This is one of the latest Spanish albums to be released in 2020, and easily one of the most impressive. The band describe themselves as Mediterranean Psych Rock, and I guess that is as good a label as any. It’s rock, and it’s psych, but it’s almost completely free of Western stereotypes. The band claim to flee from formula, and never become complacent about cliché. They certainly draw from an expansive sound library, and their use of non-Western instruments, rhythms, melodies and textures certainly sets them apart. Not just apart from music of the West, but also that which most people might think of as “world music”. As an example, 3,14’s Bombyx Mori is one of my favourite albums from 2020, drawing from the intersection of West and East yet still would never be mistaken for a rock album. Quemar Las Naves, on the other hand, undeniably rocks.

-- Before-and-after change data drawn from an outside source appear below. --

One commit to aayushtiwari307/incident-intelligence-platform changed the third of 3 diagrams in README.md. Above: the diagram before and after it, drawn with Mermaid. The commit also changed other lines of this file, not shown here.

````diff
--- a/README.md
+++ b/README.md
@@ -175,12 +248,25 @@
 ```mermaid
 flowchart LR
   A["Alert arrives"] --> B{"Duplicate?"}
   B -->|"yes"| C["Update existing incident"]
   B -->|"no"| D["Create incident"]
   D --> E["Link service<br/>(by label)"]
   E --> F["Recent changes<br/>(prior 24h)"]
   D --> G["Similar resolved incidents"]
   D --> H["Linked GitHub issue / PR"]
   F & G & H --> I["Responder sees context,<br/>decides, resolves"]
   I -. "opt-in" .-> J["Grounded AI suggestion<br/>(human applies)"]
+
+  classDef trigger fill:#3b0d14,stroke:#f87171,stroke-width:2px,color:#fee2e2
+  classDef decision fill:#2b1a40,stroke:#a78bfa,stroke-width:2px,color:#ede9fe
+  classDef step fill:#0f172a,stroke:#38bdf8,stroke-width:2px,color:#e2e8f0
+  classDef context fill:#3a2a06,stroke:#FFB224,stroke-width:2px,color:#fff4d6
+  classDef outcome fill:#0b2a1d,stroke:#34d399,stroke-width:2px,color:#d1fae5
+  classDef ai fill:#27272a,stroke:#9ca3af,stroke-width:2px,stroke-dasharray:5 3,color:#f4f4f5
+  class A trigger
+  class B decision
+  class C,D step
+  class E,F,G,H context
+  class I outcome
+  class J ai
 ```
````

This is an album to get people on their feet. It’s exhilarating and contagious in its fun and funk. This is music to get up and dance to, and the psychedelia is high. If the Ozrics extended their tentacles into the Mediterranean and Middle East they might jam out like this. But ironically, despite all I’ve said about not conforming to Western ideas, it is Arturo Pueyo’s playing of the bass clarinet and saxophone (two of my favourite instruments to hear in prog) that provide much of my enjoyment. When it comes down to it, there’s no point worrying about what comes from where, but rather just getting into the groove, and letting it carry you away.